The benchmark 10-year U.S. yield rose four basis points to 1.53%, a three-month high. The five-year rate crossed the 1% mark for the first time since February 2020, while its two-year counterpart was at the highest since March of that year. The U.K.’s 10-year yield crossed 1% for the first time since around the same time.
Brent crude futures jumped to a three-year high on Tuesday, while WTI contracts traded above $76. A flurry of bullish price predictions from banks and traders, gains in natural gas, and speculation the energy industry isn’t investing enough in fossil fuels signaled a global crunch. Goldman Sachs Group Inc. said Brent could hit $90 by year-end as the market was in a bigger deficit than many realized.
The dollar jumped to a five-week high, posting gains against all of its Group-of-10 peers. While concerns around the coronavirus may have eased, uncertainty over global growth and monetary policy have given dollar bulls more ammunition.
Hong Kong equities advanced, defying Asian losses, after China’s central bank said it will work to safeguard the “healthy” development of the property market amid the China Evergrande Group crisis.
The gloomy mood spread to the cryptocurrencies market, with Bitcoin falling for a second day and trading around $42,000 apiece.
Here are some events to watch this week:
Fed Chairman Jerome Powell and Treasury Secretary Janet Yellen to testify at a Senate Banking Committee hearing Tuesday
European Central Bank President Christine Lagarde speaks Tuesday at the ECB Forum on Central Banking
Japan’s ruling party votes to elect leader, Wednesday
Central bank chiefs Andrew Bailey (BOE), Haruhiko Kuroda (BOJ), Christine Lagarde (ECB) and Jerome Powell (Fed) participate in an ECB Forum panel, Wednesday
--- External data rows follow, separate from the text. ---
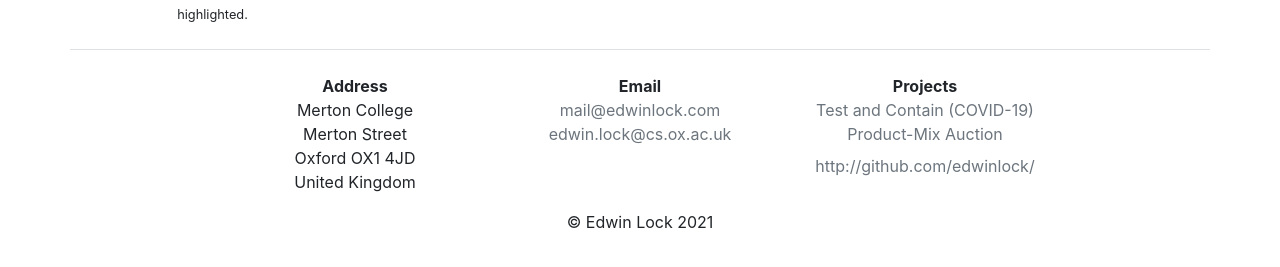
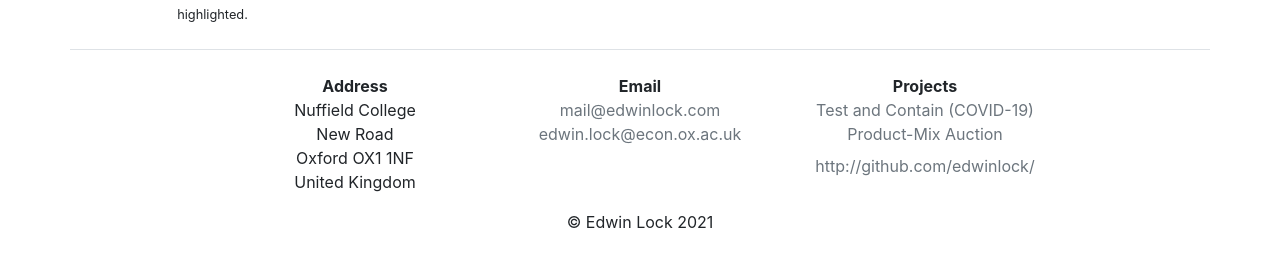
Before and after one commit to michelleg06/m-gonzalezamador.com, a Jekyll site: the page built from contact.md, in a window 1280 px wide. Shown: the part 505-772 px from the top of the page. Built offline with Jekyll 4.4.1, drawn with Linux system fonts in a browser that asks for light colours; nearby versions of some CDN libraries.

Commit message:
minor updates

```diff
--- a/_config.yml
+++ b/_config.yml
@@ -3,18 +3,18 @@
 url: "https://www.edwinlock.com"
 
 fullname: Edwin Lock
-position: Doctoral Candidate
-department: Department of Computer Science
+position: Research Fellow
+department: Nuffield College
 university: University of Oxford
 
-building: Merton College  # optional
-street: Merton Street  # optional
+building: Nuffield College  # optional
+street: New Road  # optional
 city: Oxford  # optional
-postcode: OX1 4JD  # optional
+postcode: OX1 1NF  # optional
 country: United Kingdom  # optional
 
 email: mail@edwinlock.com
-secondary: edwin.lock@cs.ox.ac.uk  # optional
+secondary: edwin.lock@econ.ox.ac.uk  # optional
 
 formurl: https://formspree.io/xzbjkqje
 
```
Also changed, not shown: index.md (+3 -12 lines).
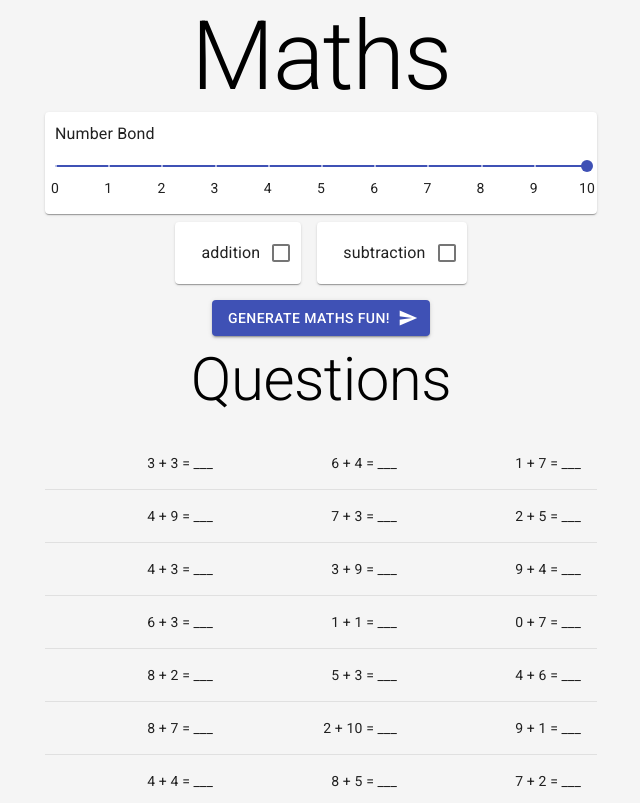
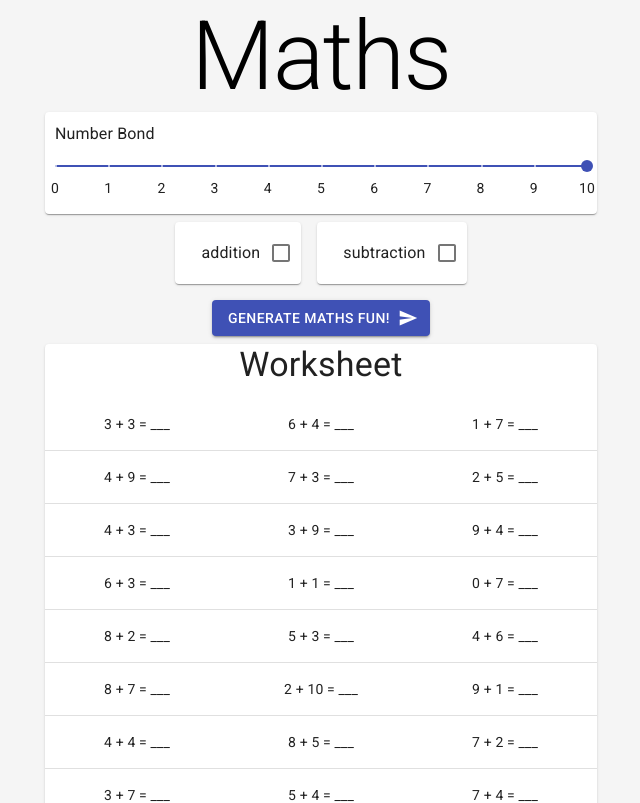
Before and after one commit to SuperDrew/maths, a React (Create React App) app: page / in a window 1280 px wide. Shown: the top 803 px of the page, without its empty margins (319-959 px from the left). Built offline with nearby package versions, Linux system fonts and the light colour scheme.

Commit message:
Cleanup styling on QuestionTable

```diff
--- a/src/App.tsx
+++ b/src/App.tsx
@@ -105,7 +105,9 @@ function App() {
                         </Grid>
                     </Grid>
                     <Grid item>
-                        <QuestionTable label="Questions" rows={rows} />
+                        <Paper>
+                            <QuestionTable label="Worksheet" rows={rows} />
+                        </Paper>
                     </Grid>
                 </Grid>
             </Container>
--- a/src/components/QuestionTable.js
+++ b/src/components/QuestionTable.js
@@ -1,32 +1,31 @@
-import {Table, TableBody, TableCell, TableRow, Typography} from "@material-ui/core";
-import React from "react";
-import {makeStyles} from "@material-ui/core/styles";
+import { Table, TableBody, TableCell, TableRow, Typography } from '@material-ui/core';
+import React from 'react';
+import { makeStyles } from '@material-ui/core/styles';
 
 const useStyles = makeStyles(() => ({
     table: {
-        tableLayout: 'fixed'
-    }
+        tableLayout: 'fixed',
+    },
 }));
 
-export const QuestionTable = (props) =>
-{
+export const QuestionTable = (props) => {
     const classes = useStyles();
     return (
         <>
-            <Typography variant="h2" id="discrete-slider-custom" gutterBottom align="center">
+            <Typography variant="h4" gutterBottom align="center">
                 {props.label}
             </Typography>
             <Table className={classes.table}>
                 <TableBody>
                     {props.rows.map((row) => (
                         <TableRow key={row.key}>
-                            <TableCell align="right">{row.sum1}</TableCell>
-                            <TableCell align="right">{row.sum2}</TableCell>
-                            <TableCell align="right">{row.sum3}</TableCell>
+                            <TableCell align="center">{row.sum1}</TableCell>
+                            <TableCell align="center">{row.sum2}</TableCell>
+                            <TableCell align="center">{row.sum3}</TableCell>
                         </TableRow>
                     ))}
                 </TableBody>
             </Table>
         </>
-    )
-}
+    );
+};
```
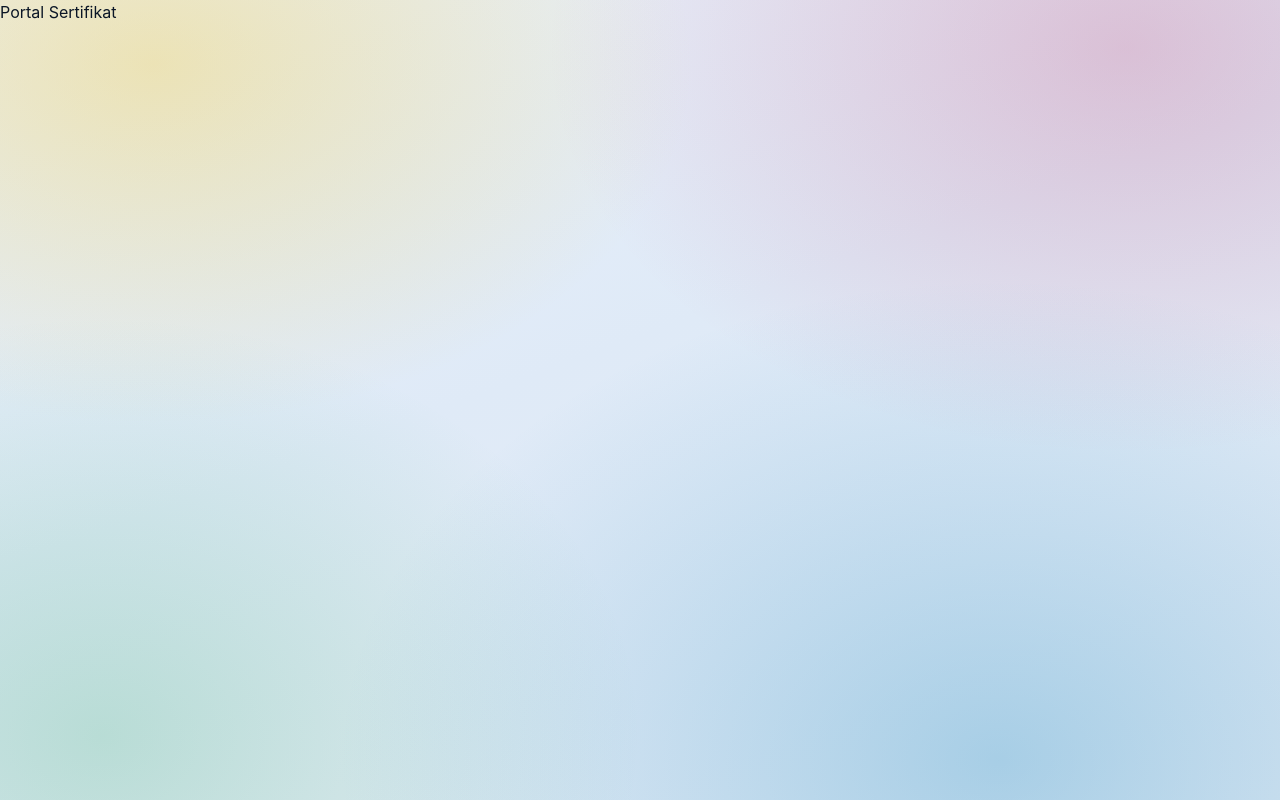
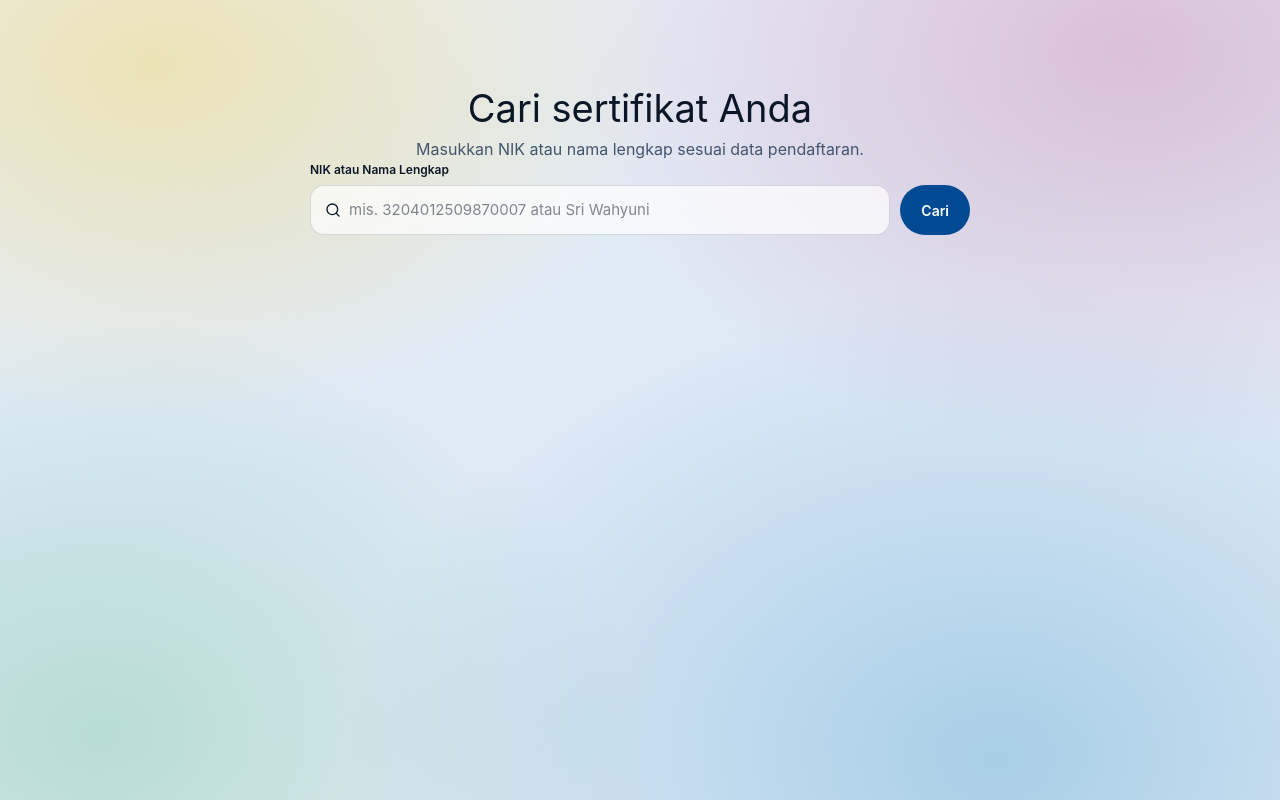
Before and after one commit to ombroto/dashboardnextvercelneon, a Next.js app: page / in a window 1280 px wide. Built offline with nearby package versions, Linux system fonts and the light colour scheme.

Commit message:
feat: add public search page

```diff
--- /dev/null
+++ b/src/app/actions/search.ts
@@ -0,0 +1,18 @@
+'use server';
+
+import { redirect } from 'next/navigation';
+import { normalizeNik } from '@/lib/nik';
+
+export async function searchAction(rawQuery: string): Promise<void> {
+  const query = rawQuery.trim();
+  if (!query) {
+    redirect('/?error=' + encodeURIComponent('Masukkan NIK atau nama terlebih dahulu.'));
+  }
+
+  const digits = normalizeNik(query);
+  if (digits.length >= 10) {
+    redirect(`/hasil/${digits}`);
+  }
+
+  redirect(`/hasil?nama=${encodeURIComponent(query)}`);
+}
--- a/src/app/page.tsx
+++ b/src/app/page.tsx
@@ -1,3 +1,23 @@
-export default function HomePage() {
-  return <main>Portal Sertifikat</main>;
+import { SearchForm } from '@/components/search/SearchForm';
+
+export default async function HomePage({
+  searchParams,
+}: {
+  searchParams: Promise<{ error?: string }>;
+}) {
+  const { error } = await searchParams;
+
+  return (
+    <main style={{ minHeight: '100vh', padding: '20px 32px 56px' }}>
+      <div style={{ maxWidth: 660, margin: '60px auto 0' }}>
+        <h1 style={{ fontFamily: 'var(--font-display)', fontSize: 'var(--text-3xl)', textAlign: 'center' }}>
+          Cari sertifikat Anda
+        </h1>
+        <p style={{ textAlign: 'center', color: 'var(--text-secondary)' }}>
+          Masukkan NIK atau nama lengkap sesuai data pendaftaran.
+        </p>
+        <SearchForm error={error} />
+      </div>
+    </main>
+  );
 }
--- /dev/null
+++ b/src/components/search/SearchForm.tsx
@@ -0,0 +1,41 @@
+'use client';
+
+import { useState, useTransition } from 'react';
+import { Input } from '@/components/ui/Input';
+import { Button } from '@/components/ui/Button';
+import { searchAction } from '@/app/actions/search';
+
+export function SearchForm({ error }: { error?: string }) {
+  const [query, setQuery] = useState('');
+  const [isPending, startTransition] = useTransition();
+
+  function submit() {
+    startTransition(() => {
+      searchAction(query);
+    });
+  }
+
+  return (
+    <div>
+      <div style={{ display: 'flex', gap: 10, alignItems: 'flex-end' }}>
+        <div style={{ flex: 1 }}>
+          <Input
+            label="NIK atau Nama Lengkap"
+            icon="search"
+            size="lg"
+            placeholder="mis. 3204012509870007 atau Sri Wahyuni"
+            value={query}
+            onChange={setQuery}
+            onKeyDown={(e) => e.key === 'Enter' && submit()}
+          />
+        </div>
+        <Button variant="primary" size="lg" onClick={submit}>
+          {isPending ? 'Mencari...' : 'Cari'}
+        </Button>
+      </div>
+      {error && (
+        <div style={{ marginTop: 12, color: 'var(--color-danger)', fontSize: 'var(--text-sm)' }}>{error}</div>
+      )}
+    </div>
+  );
+}
```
House Financial Services Committee hearing on the Fed, Treasury’s pandemic response, Thursday
China Caixin manufacturing PMI, non-manufacturing PMI, Thursday
Univ. of Michigan sentiment, ISM manufacturing, U.S. construction spending, spending/personal income Friday
Some of the main moves in markets:
Futures on the S&P 500 fell 0.8% as of 8:15 a.m. New York time
Futures on the Nasdaq 100 fell 1.5%
Futures on the Dow Jones Industrial Average fell 0.4%
The Stoxx Europe 600 fell 1.3%
The MSCI World index fell 0.3%
The Bloomberg Dollar Spot Index rose 0.4%
The euro fell 0.2% to $1.1677
The British pound fell 0.8% to $1.3587
The Japanese yen fell 0.4% to 111.48 per dollar
The yield on 10-year Treasuries advanced four basis points to 1.53%
Germany’s 10-year yield advanced three basis points to -0.20%
Britain’s 10-year yield advanced six basis points to 1.02%
West Texas Intermediate crude rose 0.8% to $76.08 a barrel
Gold futures fell 0.9% to $1,736.50 an ounce